* _About this exercise_: Each entry must appear in the answer exactly as it does here.

Revision comparison data:
=-=-=
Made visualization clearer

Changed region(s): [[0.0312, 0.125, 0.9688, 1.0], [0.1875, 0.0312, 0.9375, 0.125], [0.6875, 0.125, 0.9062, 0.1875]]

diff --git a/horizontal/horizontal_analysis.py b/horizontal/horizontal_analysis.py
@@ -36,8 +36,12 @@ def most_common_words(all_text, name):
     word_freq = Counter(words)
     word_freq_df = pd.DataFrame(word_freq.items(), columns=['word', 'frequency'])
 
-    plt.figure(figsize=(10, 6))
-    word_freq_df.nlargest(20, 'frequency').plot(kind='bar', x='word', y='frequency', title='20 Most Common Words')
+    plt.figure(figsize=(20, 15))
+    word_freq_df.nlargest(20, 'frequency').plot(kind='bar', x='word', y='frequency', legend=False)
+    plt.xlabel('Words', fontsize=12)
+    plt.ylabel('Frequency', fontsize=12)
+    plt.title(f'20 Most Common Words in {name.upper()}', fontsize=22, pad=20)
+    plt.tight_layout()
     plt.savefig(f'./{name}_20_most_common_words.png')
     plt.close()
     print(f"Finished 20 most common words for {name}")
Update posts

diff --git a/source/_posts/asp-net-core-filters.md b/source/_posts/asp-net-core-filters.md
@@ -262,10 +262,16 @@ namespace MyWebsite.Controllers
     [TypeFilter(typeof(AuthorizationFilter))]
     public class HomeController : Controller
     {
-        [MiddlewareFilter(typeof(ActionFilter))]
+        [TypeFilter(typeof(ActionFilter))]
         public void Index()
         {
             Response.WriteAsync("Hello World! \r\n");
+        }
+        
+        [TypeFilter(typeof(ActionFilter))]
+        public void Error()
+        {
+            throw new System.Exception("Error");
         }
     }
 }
=-=-=
* _Task solution_:
Made visualization clearer

Changed region(s): [[0.0312, 0.125, 0.9688, 1.0], [0.1875, 0.0312, 0.9375, 0.125], [0.6875, 0.125, 0.9062, 0.1875]]

diff --git a/horizontal/horizontal_analysis.py b/horizontal/horizontal_analysis.py
@@ -36,8 +36,12 @@ def most_common_words(all_text, name):
     word_freq = Counter(words)
     word_freq_df = pd.DataFrame(word_freq.items(), columns=['word', 'frequency'])
 
-    plt.figure(figsize=(10, 6))
-    word_freq_df.nlargest(20, 'frequency').plot(kind='bar', x='word', y='frequency', title='20 Most Common Words')
+    plt.figure(figsize=(20, 15))
+    word_freq_df.nlargest(20, 'frequency').plot(kind='bar', x='word', y='frequency', legend=False)
+    plt.xlabel('Words', fontsize=12)
+    plt.ylabel('Frequency', fontsize=12)
+    plt.title(f'20 Most Common Words in {name.upper()}', fontsize=22, pad=20)
+    plt.tight_layout()
     plt.savefig(f'./{name}_20_most_common_words.png')
     plt.close()
     print(f"Finished 20 most common words for {name}")
Update posts

diff --git a/source/_posts/asp-net-core-filters.md b/source/_posts/asp-net-core-filters.md
@@ -262,10 +262,16 @@ namespace MyWebsite.Controllers
     [TypeFilter(typeof(AuthorizationFilter))]
     public class HomeController : Controller
     {
-        [MiddlewareFilter(typeof(ActionFilter))]
+        [TypeFilter(typeof(ActionFilter))]
         public void Index()
         {
             Response.WriteAsync("Hello World! \r\n");
+        }
+        
+        [TypeFilter(typeof(ActionFilter))]
+        public void Error()
+        {
+            throw new System.Exception("Error");
         }
     }
 }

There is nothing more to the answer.